Local school children and the general public were able to watch a presentation by Canadian Space Agency astronaut Jeremy Hansen on Friday.
Mr. Hansen’s presentation was delivered in person at the Peacock College auditorium for students from Prairie South School District and Holy Trinity Catholic School District, and livestreamed to the public at the Moose Jaw Public Library Theater.
Last year, Moose Jaw Public Library received a grant from the Canadian Space Agency that will enable more science, technology, engineering and math summer programs. The library also successfully applied for an astronaut visit.
As well, this was the first event for the City of Moose Jaw to commemorate the Royal Canadian Air Force.
Hansen said his interest in space began when he was looking at an encyclopedia about airplanes when he was young and accidentally turned the page and landed on “Neil Armstrong.” He saw a photo of the moon and wanted to become a space explorer.
His father convinced him to join the Air Cadets, which he said changed his life. That eventually led him to join the Royal Canadian Air Force, where he flew his CF-18 for many years and remains an active duty member of the Air Force. However, in the back of his mind he knew he wanted to become an astronaut.
“I knew that someday the Canadian Space Agency would be looking for new astronauts, and that someday I would apply,” Hansen told the crowd.
He applied to become an astronaut in 2008 and was selected to begin astronaut training in 2009, making that day a reality.
He moved to Houston, Texas, began training, and is now one of four active astronauts with the Canadian Space Agency.
A little less than a year ago, Hansen was assigned to the Artemis II mission along with American astronauts Reed Wiseman, Victor Glover, and Christina Koch. This mission will make Hansen the first non-American to fly beyond low Earth orbit.
He said part of the mission will be about technological innovations to eventually reach Mars. This includes larger and more powerful rockets. His mission will use a Space Launch System rocket to launch him into space at a speed of approximately 28,000 km/h.
“Seeing a rocket launch up close is an emotional experience. You don’t see a rocket launch, you experience it. You feel it, it’s in your chest, it’s in your chest. Like thunder.
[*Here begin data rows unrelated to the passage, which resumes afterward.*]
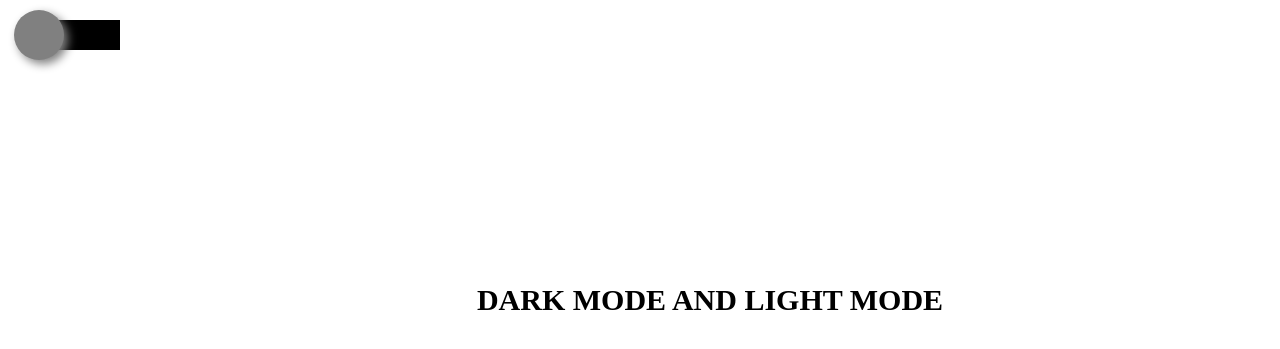
Repository: Eugene44-hub/darkmode-lightmode
Page: index.html
These files come from the project's save history. The page is drawn as it stood at one moment and after the next save; the edit follows.
The browser window is 1280 px wide. The pictures show the whole page.
After loading, the first visible `div.circle` was clicked once.

Above is the page before, as saved 2021-09-13 01:39:20.

### index.html
<!DOCTYPE html>
<html lang="en">

<head>
    <meta charset="UTF-8">
    <meta http-equiv="X-UA-Compatible" content="IE=edge">
    <meta name="viewport" content="width=device-width, initial-scale=1.0">
    <title>Document</title>
    <link rel="stylesheet" href="style.css">
</head>

<body>
    <div class="box">
        <div class="circle"></div>
    </div>

    <p>Dark Mode and Light mode</p>
    <!-- <div class="square"></div>
    <div class="circle"></div> -->
    <script src="app.js"></script>
</body>

</html>

### style.css
  * {
      padding: 0;
      margin: 0;
      box-sizing: border-box;
  }

  body {
      display: flex;
      height: 600px;
  }

  p {
      margin: auto;
      font-size: 30px;
      font-weight: bold;
      text-transform: uppercase;
  }

  .box {
      background-color: black;
      height: 30px;
      width: 100px;
      position: relative;
      margin: 20px;
  }

  .circle {
      top: -10px;
      background-color: grey;
      height: 50px;
      width: 50px;
      box-shadow: 4px 4px 10px grey;
      border-radius: 50%;
      position: absolute;
      left: -6px;
  }

### app.js
const circle = document.querySelector('.circle');
const box = document.querySelector('.box');
const text = document.querySelector('p');
circle.addEventListener('click', e => {
    if (circle.style.left == '-6px') {
        document.body.style.backgroundColor = 'black';
        circle.style.left = '50px'
        box.style.backgroundColor = 'white'
        text.style.color = 'white';

    } else {
        circle.style.left = '-6px'
        document.body.style.backgroundColor = 'white';

        box.style.backgroundColor = 'black';
    }
})

After the next save:
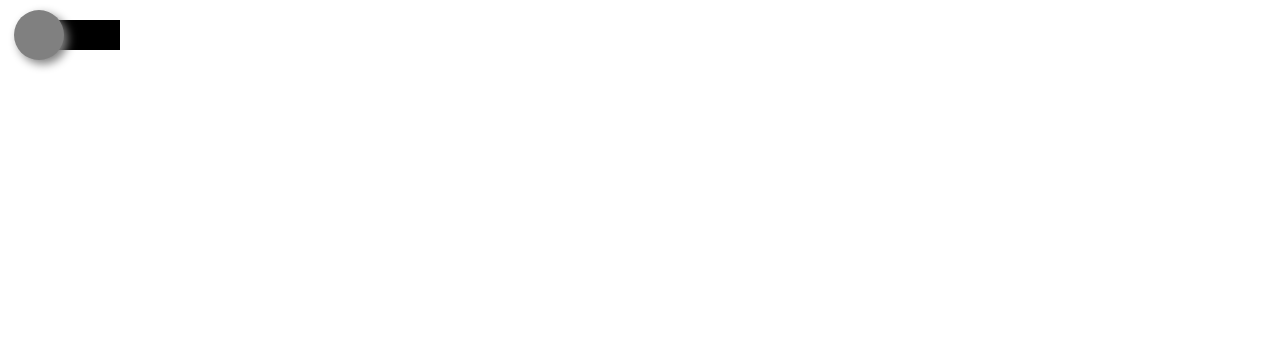
Saved 7 s later.
--- a/app.js
+++ b/app.js
@@ -11,7 +11,7 @@
     } else {
         circle.style.left = '-6px'
         document.body.style.backgroundColor = 'white';
-
+        text.style.color = 'white';
         box.style.backgroundColor = 'black';
     }
 })

After the save that followed:
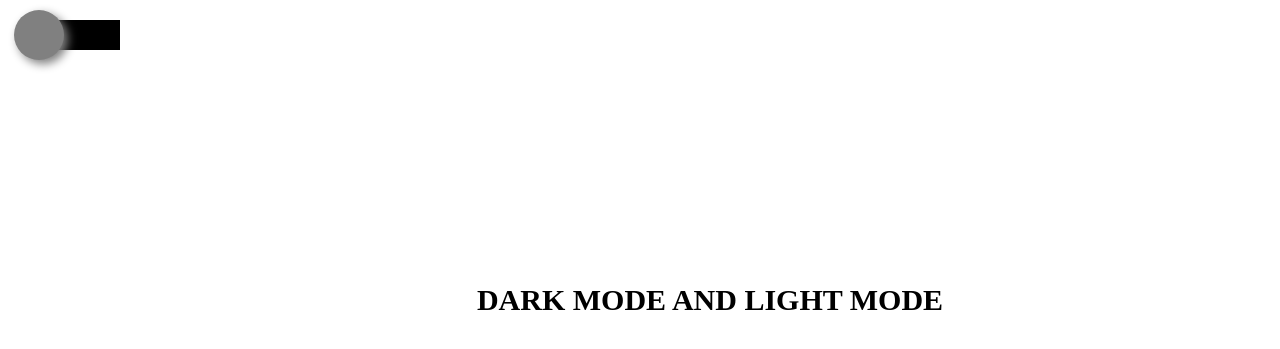
Saved 5 s later.
--- a/app.js
+++ b/app.js
@@ -11,7 +11,7 @@
     } else {
         circle.style.left = '-6px'
         document.body.style.backgroundColor = 'white';
-        text.style.color = 'white';
+        text.style.color = 'black';
         box.style.backgroundColor = 'black';
     }
 })
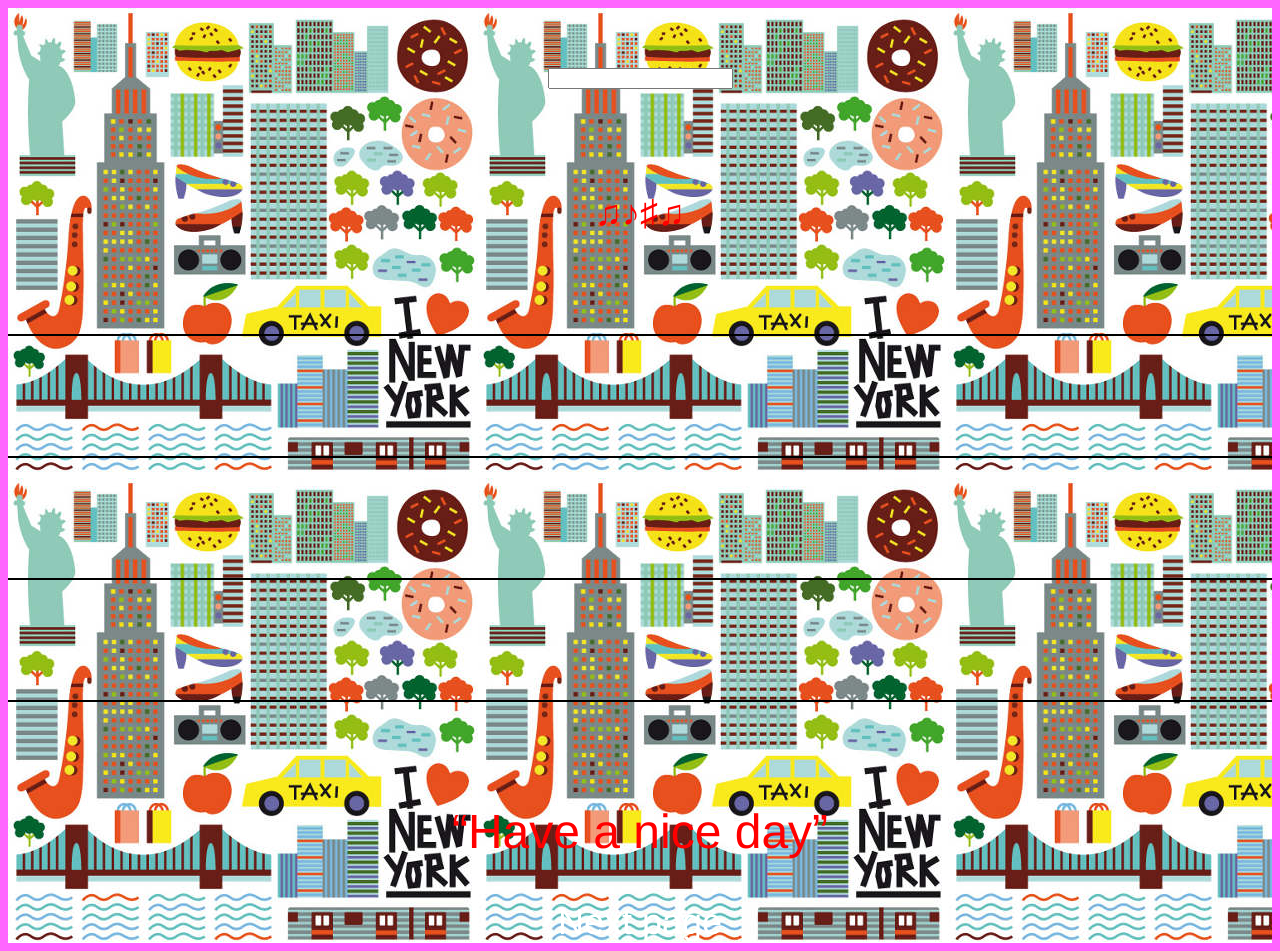
Repository: jangj879/jangj879.github.io
Page: 3_page.html
The author's editor kept a record of every edit. The page is drawn from the files as they stood at one moment, then again after the next edit.
The browser window is 1280 px wide. The pictures show the whole page.

Above is the page before.

After the next edit:
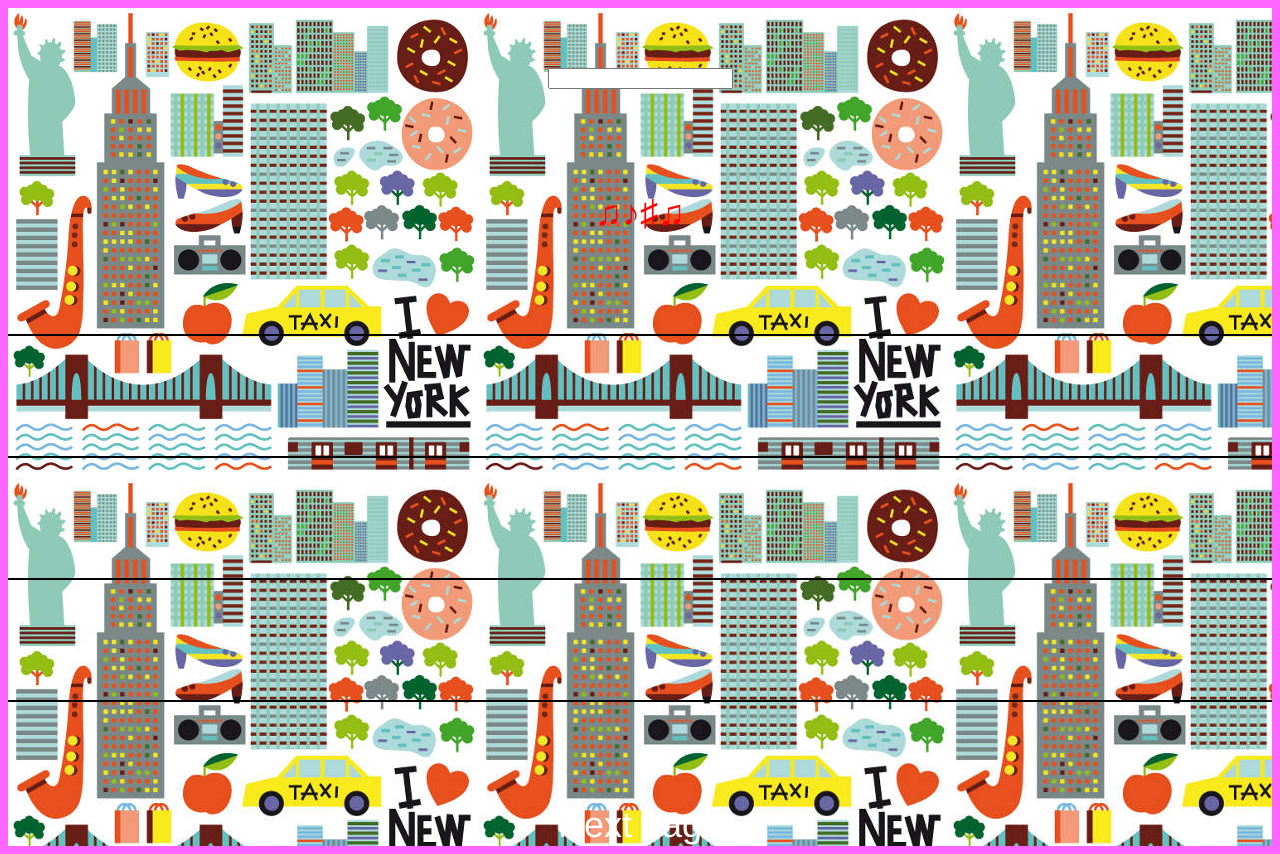
The edit:
--- a/3_page.html
+++ b/3_page.html
@@ -63,9 +63,6 @@
     <br>
     </br>
 
-    <font size="17">&#8220;Have a nice day&#8221;</font>
-
-    <br></br>
 
     <a href="4_page">Next page</a>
It’s quite a sight,” Hansen said.
Once in space, the capsule will circle the Earth to make sure everything is working properly. This will take approximately 1.5 hours.
If all is well, it will ignite its engines again, pick up speed, orbit Earth again, and swoop down toward Earth for the capsule’s test flight. All this takes about a day.
Next up is what’s called a “translunar injection,” in which it will ignite its engines again and fly around the moon at 38 times the speed of sound, before returning to Earth and landing in the Pacific Ocean. Overall, the mission is expected to take about nine days, he said.
He said it’s a different mindset to be an astronaut because if something happens in space, the only people who can help you are the crew. As such, they all have medical training and a lot of practice and rehearsal before any mission takes place. The Artemis II mission is scheduled to launch by September 2025 at the earliest.
Although this will be Hansen’s first mission to space, he said Canada has a long history of collaboration and innovation in space technology. Examples he cited include Canadarm 2 and a robot on the International Space Station called Dexter that performs repairs outdoors without spacewalking. He said Canada is currently working on Canadarm3, as well as lunar rovers and other robots that could be used on the moon.
He added that Canada has made significant contributions to the International Space Station with partners from the United States, Russia, the European Space Agency and Japan.
You can watch Hansen’s entire presentation below.